Martin's Dedigout stretched its unbeaten record in 2015 to three with a stylish triumph in the preceding Keelings Irish Strawberry Hurdle. The local Moynalvey-based handler was saddling the nine-year-old to a third Grade Two success on the spin, with Paul Carberry nearly as motionless as Townend in deputising for the suspended Bryan Cooper.
It was the Gigginstown Stud-owned mud-lover's 10th win in all, an admirable feat given that he returned from a year on the sidelines here in December. Carberry caressed him home by three lengths from last year's 11-year-old winner Thousand Stars, which ran a blinder on its return.
"He was always a very promising horse but things just didn't work out for him," Martin said of the 2/1 market leader. "He chipped his knee here the December before last so it's great to have him back."
Of his fellow Meath man's characteristically nonchalant steer, he added: "That's just Carberry. He just sits up there and gives them a squeeze at the right time."
Townend initiated his 39/1 brace when the supposed Willie Mullins second string Buiseness Sivola broke its duck at the fifth time of asking over flights with a decisive win in the REA Grimes Property Consultants Hurdle, the duo's second successive win in the Grade Three.
Mullins then watched Sempre Medici sluice up under Walsh in the Rathbarry and Glenview Studs Novices Hurdle. Rich Ricci's five-year-old hadn't won in three outings since its facile hurdle debut at Cork in November, but he led on the bit two-out here en route to justifying strong morning support by five-and-a-half-lengths.
"He was sixth in the County Hurdle and the experience of that stood to him here," the champion trainer said of the 9/4 favourite.
The irrepressible Carlow-based genius completed his own 31.5/1 treble when Walsh guided the long odds-on Vroum Vroum Mag to a bloodless 13-length demolition in the Grade Three mares' chase.
"We'll try and find something in Punchestown for her," he said of Ricci's rising star, before hinting that he could give her an entry in the mares' Grade One hurdle there.

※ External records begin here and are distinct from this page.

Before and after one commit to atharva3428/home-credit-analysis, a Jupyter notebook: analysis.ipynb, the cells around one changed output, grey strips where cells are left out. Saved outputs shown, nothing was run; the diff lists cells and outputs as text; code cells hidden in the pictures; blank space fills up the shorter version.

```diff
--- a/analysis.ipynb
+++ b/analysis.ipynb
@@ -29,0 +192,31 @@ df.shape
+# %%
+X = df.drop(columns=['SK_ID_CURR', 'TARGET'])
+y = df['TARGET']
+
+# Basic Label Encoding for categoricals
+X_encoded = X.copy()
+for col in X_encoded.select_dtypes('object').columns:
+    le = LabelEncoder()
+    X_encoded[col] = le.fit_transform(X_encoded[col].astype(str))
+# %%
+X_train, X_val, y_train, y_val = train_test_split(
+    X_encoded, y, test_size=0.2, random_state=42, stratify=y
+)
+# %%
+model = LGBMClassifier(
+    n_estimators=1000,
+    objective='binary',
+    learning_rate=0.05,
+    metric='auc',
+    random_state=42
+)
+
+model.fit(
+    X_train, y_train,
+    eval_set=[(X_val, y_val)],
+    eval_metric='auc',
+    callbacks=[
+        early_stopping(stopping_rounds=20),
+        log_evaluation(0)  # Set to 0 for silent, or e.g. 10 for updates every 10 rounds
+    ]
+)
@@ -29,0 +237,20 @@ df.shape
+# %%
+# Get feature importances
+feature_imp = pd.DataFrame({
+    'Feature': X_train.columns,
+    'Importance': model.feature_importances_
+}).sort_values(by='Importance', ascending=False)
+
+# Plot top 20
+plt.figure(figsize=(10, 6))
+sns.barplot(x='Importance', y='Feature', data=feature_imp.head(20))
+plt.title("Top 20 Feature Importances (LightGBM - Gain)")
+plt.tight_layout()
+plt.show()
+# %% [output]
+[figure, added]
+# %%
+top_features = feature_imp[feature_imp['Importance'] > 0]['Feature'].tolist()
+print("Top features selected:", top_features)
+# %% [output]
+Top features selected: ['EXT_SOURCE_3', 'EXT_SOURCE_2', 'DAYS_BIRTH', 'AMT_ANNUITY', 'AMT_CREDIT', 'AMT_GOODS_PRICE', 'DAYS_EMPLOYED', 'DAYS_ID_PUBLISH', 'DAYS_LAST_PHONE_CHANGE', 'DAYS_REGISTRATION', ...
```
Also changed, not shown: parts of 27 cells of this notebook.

Mullins and Martin departed with 75pc of the eight races, but the Tipperary father and son duo of John and Martin Burke got in on the act when Aurora Bell clung on by a short-head from Mallards In Flight in the novices' handicap chase.